Why geospatial data is useful for fire safety planning
When it comes to fire safety, aerial mapping and geospatial data play a vital role in creating logical, compliant and up-to-date fire evacuation plans for developments of all sizes. These tools can be used across emergency management phases such as mitigation, preparedness, response and recovery, and to identify bushfire hazard zones. The information gleaned from geospatial data can be used to assist in risk evaluation and reduction initiatives before disaster strikes, as well as verifying hazard and loss models in the wake of devastation.
During bushfires, emergency services as well as state and federal governments need access to up-to-date spatial information to minimise damage. Details like current vegetation, slope, aspect, infrastructure, infrastructure location, evacuation routes, hazardous areas and locations of water sources can be invaluable to those fighting the fire — and most of this information can be extracted from aerial mapping and geospatial data. Detailed and current orthographic views can assist with tasks like defining points in terms of coordinates, measuring and digitising vectors, accurately measuring distances and areas, plus more benefits that we will cover here.
Measurement tools available with geospatial data
Digital location analysis services like Nearmap are loaded with useful measurement tools that make development site inspections easier and more cost-effective.

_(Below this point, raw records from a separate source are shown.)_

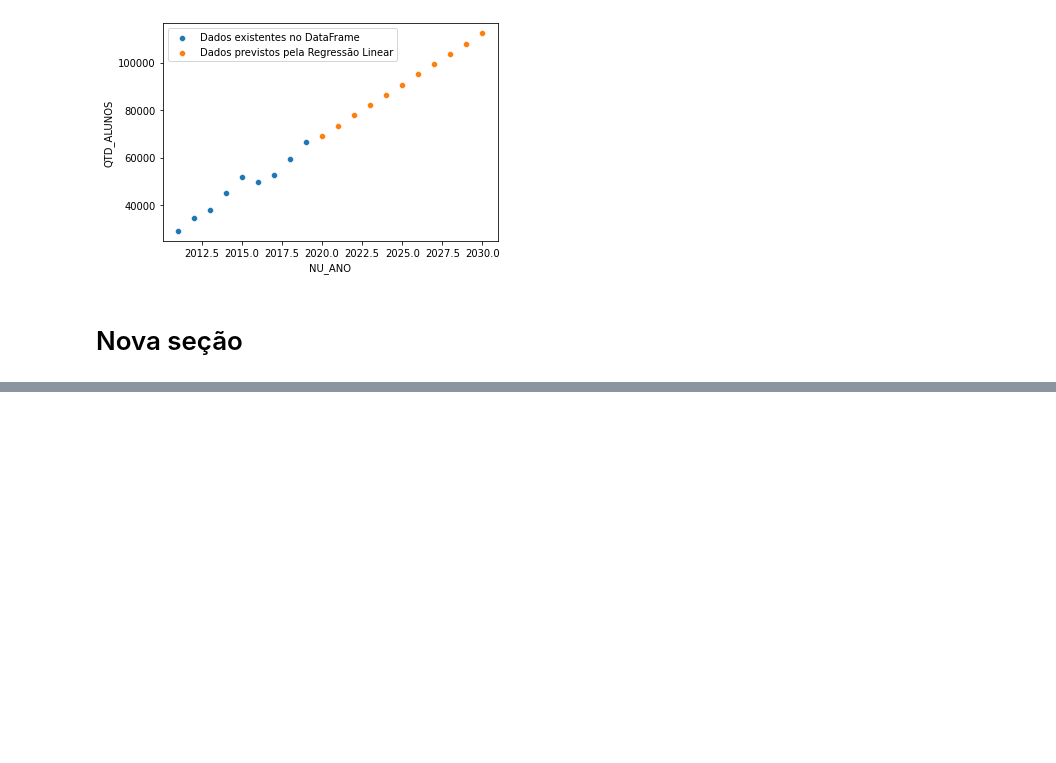
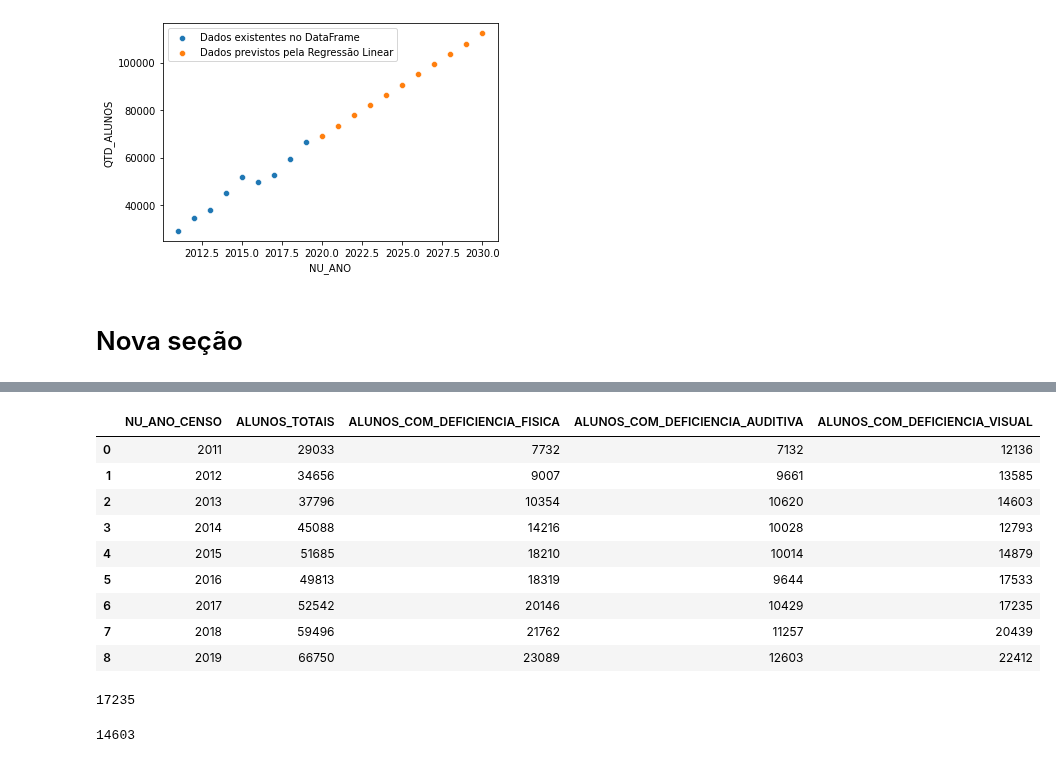
Before and after one commit to roxacarv/edulearn, a Jupyter notebook: regressão_linear/regressão_edulearn.ipynb, the cells around one changed output, grey strips where cells are left out. Saved outputs shown, nothing was run; the diff lists cells and outputs as text; code cells hidden in the pictures; blank space fills up the shorter version.

Commit message:
Criando um dataframe pra utilizar a regressao multipla (incompleto)

```diff
--- a/regressão_linear/regressão_edulearn.ipynb
+++ b/regressão_linear/regressão_edulearn.ipynb
@@ -199,0 +222,31 @@ df_regressao.loc[df_regressao['NU_ANO_CENSO'] == 2011].shape
+# %%
+df_sim = pd.DataFrame(data={'NU_ANO_CENSO': df_regressao['NU_ANO_CENSO'].unique(),
+                            'ALUNOS_TOTAIS': [len(df_regressao.loc[df_regressao['NU_ANO_CENSO'] == i]) for i in range(2011, 2020)],
+                            'ALUNOS_COM_DEFICIENCIA_FISICA': [len(df_regressao.loc[(df_regressao['NU_ANO_CENSO'] == i) & ((df_regressao['IN_DEF_FISICA'] == 1) | (df_regressao['IN_DEFICIENCIA_FISICA'] == 1))]) for i in range(2011, 2020)],
+                            'ALUNOS_COM_DEFICIENCIA_AUDITIVA': [len(df_regressao.loc[(df_regressao['NU_ANO_CENSO'] == i) & (((df_regressao['IN_DEF_AUDITIVA'] == 1) + (df_regressao['IN_DEF_SURDEZ'] == 1)) | ((df_regressao['IN_DEFICIENCIA_AUDITIVA'] == 1) + (df_regressao['IN_DEFICIENCIA_SURDEZ'] == 1)))]) for i in range(2011, 2020)],
+                            'ALUNOS_COM_DEFICIENCIA_VISUAL': [len(df_regressao.loc[(df_regressao['NU_ANO_CENSO'] == i) & (((df_regressao['IN_DEF_BAIXA_VISAO'] == 1) + (df_regressao['IN_DEF_CEGUEIRA'] == 1)) | ((df_regressao['IN_DEFICIENCIA_BAIXA_VISAO'] == 1) + (df_regressao['IN_DEFICIENCIA_CEGUEIRA'] == 1)))]) for i in range(2011, 2020)],
+                            'ALUNOS_COM_DEFICIENCIA_COGNITIVA':
+                            })
+df_sim
+# %% [output]
+|  | NU_ANO_CENSO | ALUNOS_TOTAIS | ALUNOS_COM_DEFICIENCIA_FISICA | ALUNOS_COM_DEFICIENCIA_AUDITIVA | ALUNOS_COM_DEFICIENCIA_VISUAL |
+| 0 | 2011 | 29033 | 7732 | 7132 | 12136 |
+| 1 | 2012 | 34656 | 9007 | 9661 | 13585 |
+| 2 | 2013 | 37796 | 10354 | 10620 | 14603 |
+| 3 | 2014 | 45088 | 14216 | 10028 | 12793 |
+| 4 | 2015 | 51685 | 18210 | 10014 | 14879 |
+| 5 | 2016 | 49813 | 18319 | 9644 | 17533 |
+| 6 | 2017 | 52542 | 20146 | 10429 | 17235 |
+| 7 | 2018 | 59496 | 21762 | 11257 | 20439 |
+| 8 | 2019 | 66750 | 23089 | 12603 | 22412 |
+# %%
+len(df_regressao.loc[(df_regressao['NU_ANO_CENSO'] == 2013) & ((df_regressao['IN_DEF_BAIXA_VISAO'] == 1) + (df_regressao['IN_DEF_CEGUEIRA'] == 1))])
+len(df_regressao.loc[(df_regressao['NU_ANO_CENSO'] == 2017) & ((df_regressao['IN_DEFICIENCIA_BAIXA_VISAO'] == 1) + (df_regressao['IN_DEFICIENCIA_CEGUEIRA'] == 1))])
+# %% [output]
+17235
+# %%
+a = len(df_regressao.loc[(df_regressao['NU_ANO_CENSO'] == 2013) & (df_regressao['IN_DEF_BAIXA_VISAO'] == 1)])
+b = len(df_regressao.loc[(df_regressao['NU_ANO_CENSO'] == 2013) & (df_regressao['IN_DEF_CEGUEIRA'] == 1)])
+a + b
+# %% [output]
+14603
```
Also changed, not shown: parts of 4 cells of this notebook.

Things like high-resolution orthographic views, 3D mapping technology and oblique aerial imagery give you the power to calculate exact distances between points, which is particularly useful for fire safety inspections. You can see nearby water sources at a glance and ascertain more precise measurements for reports.
One of the biggest benefits of using geospatial data as a risk assessment tool in fire safety planning is being able to conduct investigations and evaluations completely off-site. Travel times and costs are drastically reduced, meaning you can better utilise your team to complete other tasks pertinent to your development. This is particularly beneficial for large, long-term developments that take years to complete, as you are able to keep an eye on any topographical changes without site visits. Finding distances remotely is also a safer option — minimising the number of times staff need to get kitted out in steel-capped boots and helmets to conduct the work.